(Beginning of PROVIDED ENTRIES)

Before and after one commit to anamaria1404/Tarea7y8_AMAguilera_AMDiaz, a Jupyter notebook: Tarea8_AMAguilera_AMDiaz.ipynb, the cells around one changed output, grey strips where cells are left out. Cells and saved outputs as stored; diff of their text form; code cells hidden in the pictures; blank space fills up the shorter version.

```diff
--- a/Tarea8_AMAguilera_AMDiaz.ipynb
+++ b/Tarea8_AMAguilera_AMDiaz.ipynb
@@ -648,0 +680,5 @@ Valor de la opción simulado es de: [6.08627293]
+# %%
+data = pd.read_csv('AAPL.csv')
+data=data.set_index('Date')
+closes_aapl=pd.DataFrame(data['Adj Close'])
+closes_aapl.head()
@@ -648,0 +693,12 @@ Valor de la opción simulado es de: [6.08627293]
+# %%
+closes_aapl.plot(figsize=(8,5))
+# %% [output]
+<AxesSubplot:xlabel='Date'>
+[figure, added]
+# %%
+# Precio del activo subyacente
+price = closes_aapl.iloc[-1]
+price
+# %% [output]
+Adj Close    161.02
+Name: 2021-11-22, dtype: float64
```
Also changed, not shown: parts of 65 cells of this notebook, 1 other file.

(End of PROVIDED ENTRIES)

→ **PROBLEM REQUIREMENTS**:
Determine how many lines in the data above include the word "Date", and state that number only.

→ **ANSWER TO THIS PROBLEM**:
2